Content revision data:
══════════

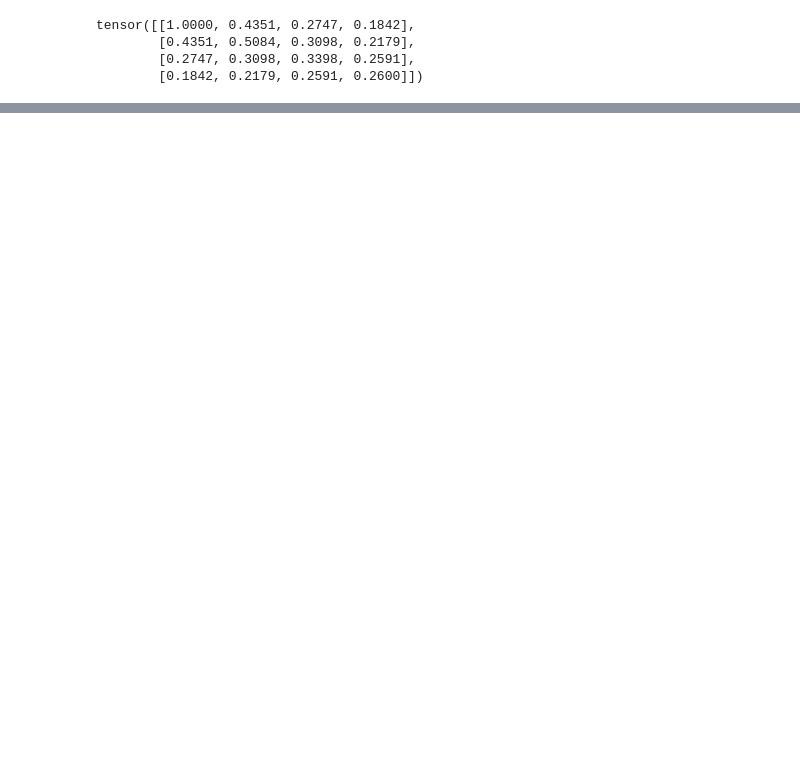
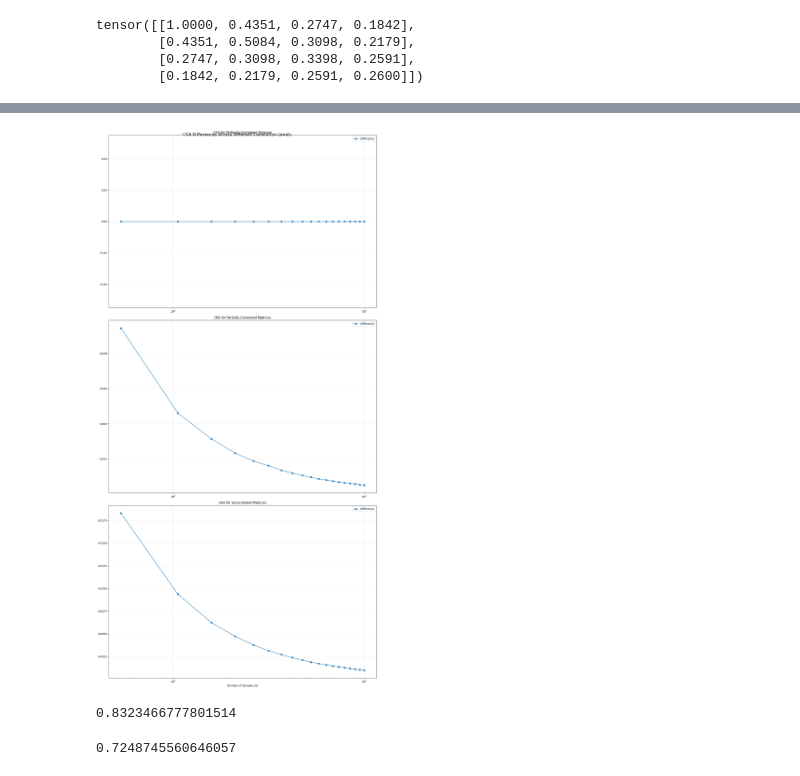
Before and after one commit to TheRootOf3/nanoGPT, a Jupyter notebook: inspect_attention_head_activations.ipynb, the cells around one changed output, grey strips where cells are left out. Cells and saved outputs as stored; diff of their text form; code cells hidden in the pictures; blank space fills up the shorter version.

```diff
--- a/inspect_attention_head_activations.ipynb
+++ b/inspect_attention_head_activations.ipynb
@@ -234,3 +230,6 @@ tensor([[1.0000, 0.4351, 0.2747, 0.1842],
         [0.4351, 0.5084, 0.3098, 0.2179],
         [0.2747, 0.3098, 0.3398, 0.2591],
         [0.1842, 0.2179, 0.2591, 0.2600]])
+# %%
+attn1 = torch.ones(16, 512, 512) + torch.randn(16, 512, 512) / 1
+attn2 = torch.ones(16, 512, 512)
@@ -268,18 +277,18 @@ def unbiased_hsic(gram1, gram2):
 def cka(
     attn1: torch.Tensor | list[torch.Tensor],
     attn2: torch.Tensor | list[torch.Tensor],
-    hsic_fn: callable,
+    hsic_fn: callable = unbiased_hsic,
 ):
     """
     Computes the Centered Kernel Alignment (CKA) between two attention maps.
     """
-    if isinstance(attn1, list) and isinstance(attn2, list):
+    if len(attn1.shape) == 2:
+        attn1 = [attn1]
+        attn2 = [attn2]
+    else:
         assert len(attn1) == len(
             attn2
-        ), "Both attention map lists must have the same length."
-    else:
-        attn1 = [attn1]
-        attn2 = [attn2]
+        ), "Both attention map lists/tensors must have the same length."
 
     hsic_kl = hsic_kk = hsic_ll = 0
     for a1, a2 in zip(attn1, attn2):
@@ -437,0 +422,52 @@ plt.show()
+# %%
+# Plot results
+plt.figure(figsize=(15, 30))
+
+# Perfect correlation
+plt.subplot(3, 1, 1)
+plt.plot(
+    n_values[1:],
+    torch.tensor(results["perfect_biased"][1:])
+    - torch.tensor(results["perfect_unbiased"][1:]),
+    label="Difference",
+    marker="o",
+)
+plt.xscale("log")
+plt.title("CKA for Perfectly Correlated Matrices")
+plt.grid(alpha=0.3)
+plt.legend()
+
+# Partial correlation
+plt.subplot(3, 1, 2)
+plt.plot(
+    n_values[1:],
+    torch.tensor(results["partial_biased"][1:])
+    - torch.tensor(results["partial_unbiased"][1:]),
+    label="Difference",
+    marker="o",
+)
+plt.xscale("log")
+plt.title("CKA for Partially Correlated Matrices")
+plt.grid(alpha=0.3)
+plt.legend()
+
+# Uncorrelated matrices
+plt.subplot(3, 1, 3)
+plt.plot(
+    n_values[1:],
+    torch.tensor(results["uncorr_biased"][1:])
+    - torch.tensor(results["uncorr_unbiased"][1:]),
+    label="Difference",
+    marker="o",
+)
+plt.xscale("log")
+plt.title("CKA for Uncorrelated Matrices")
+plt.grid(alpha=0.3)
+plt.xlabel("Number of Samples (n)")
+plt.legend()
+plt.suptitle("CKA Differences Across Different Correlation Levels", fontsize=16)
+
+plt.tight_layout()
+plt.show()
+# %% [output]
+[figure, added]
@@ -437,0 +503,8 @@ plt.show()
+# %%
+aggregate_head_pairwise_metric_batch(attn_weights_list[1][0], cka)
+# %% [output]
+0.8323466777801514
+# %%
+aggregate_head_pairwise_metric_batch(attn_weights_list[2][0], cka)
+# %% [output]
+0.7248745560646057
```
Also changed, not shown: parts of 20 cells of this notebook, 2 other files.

══════════

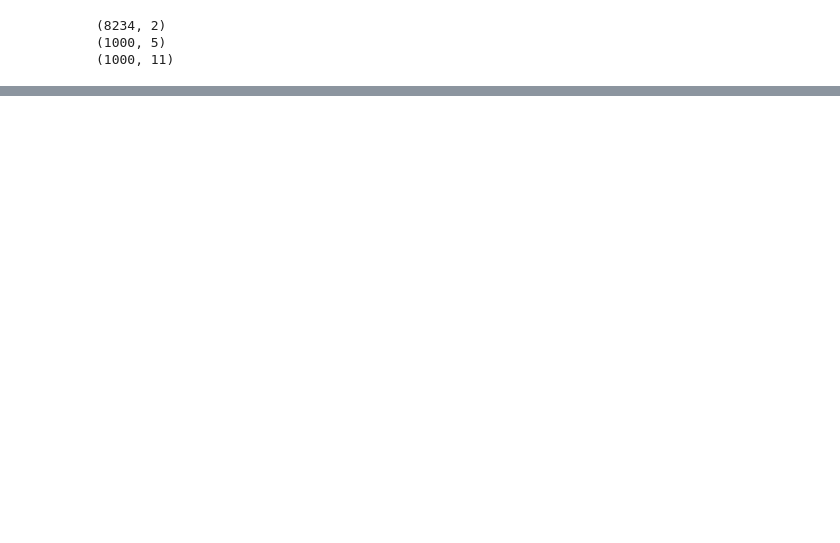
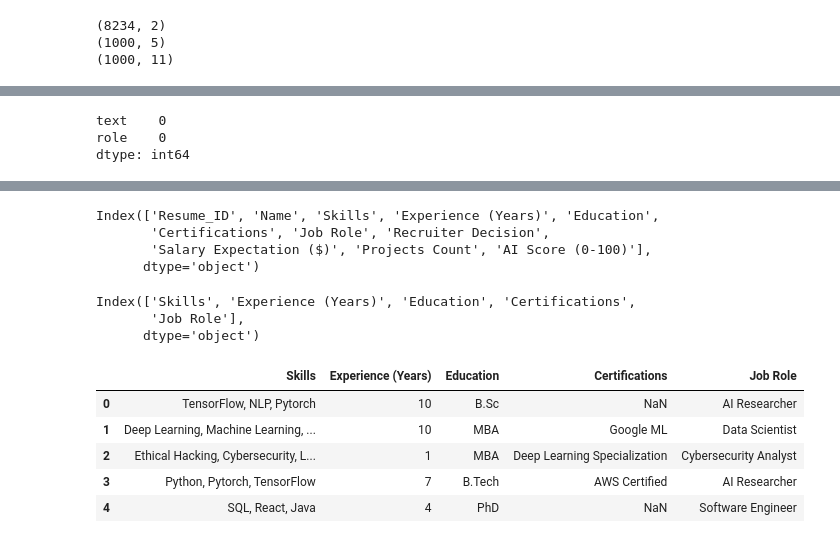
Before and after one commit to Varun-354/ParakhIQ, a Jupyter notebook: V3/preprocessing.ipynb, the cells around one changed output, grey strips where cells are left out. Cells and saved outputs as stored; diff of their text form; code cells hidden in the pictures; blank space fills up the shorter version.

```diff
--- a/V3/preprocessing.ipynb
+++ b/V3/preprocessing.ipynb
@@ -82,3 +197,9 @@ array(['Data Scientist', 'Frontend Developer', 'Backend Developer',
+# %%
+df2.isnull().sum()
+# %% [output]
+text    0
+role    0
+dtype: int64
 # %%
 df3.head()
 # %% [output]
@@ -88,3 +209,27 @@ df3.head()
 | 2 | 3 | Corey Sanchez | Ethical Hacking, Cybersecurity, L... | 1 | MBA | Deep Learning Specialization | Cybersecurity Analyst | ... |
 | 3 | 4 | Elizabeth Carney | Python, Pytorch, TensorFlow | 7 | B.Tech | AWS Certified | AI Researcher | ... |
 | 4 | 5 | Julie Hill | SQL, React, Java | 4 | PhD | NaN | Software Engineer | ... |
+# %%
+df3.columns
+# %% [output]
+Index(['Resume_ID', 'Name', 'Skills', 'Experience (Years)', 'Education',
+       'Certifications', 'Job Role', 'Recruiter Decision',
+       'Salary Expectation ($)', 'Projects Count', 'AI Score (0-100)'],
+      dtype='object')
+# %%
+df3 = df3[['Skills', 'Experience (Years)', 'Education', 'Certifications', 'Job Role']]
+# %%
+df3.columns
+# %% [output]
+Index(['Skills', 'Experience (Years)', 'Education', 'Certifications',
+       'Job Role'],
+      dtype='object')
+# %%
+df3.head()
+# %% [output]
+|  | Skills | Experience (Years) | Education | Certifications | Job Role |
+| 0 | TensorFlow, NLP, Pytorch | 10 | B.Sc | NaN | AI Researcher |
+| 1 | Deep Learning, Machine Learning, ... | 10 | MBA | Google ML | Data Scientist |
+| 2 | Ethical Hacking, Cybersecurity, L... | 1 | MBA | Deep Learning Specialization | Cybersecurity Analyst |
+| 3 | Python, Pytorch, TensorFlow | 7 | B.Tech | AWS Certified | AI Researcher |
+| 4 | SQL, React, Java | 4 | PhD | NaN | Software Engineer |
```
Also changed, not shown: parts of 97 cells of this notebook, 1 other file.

══════════

## Work to be completed
Which of the lines above hold the string "results"? Pick each of them out.

## Response to the task
+# Plot results
+    torch.tensor(results["perfect_biased"][1:])
+    - torch.tensor(results["perfect_unbiased"][1:]),
+    torch.tensor(results["partial_biased"][1:])
+    - torch.tensor(results["partial_unbiased"][1:]),
+    torch.tensor(results["uncorr_biased"][1:])
+    - torch.tensor(results["uncorr_unbiased"][1:]),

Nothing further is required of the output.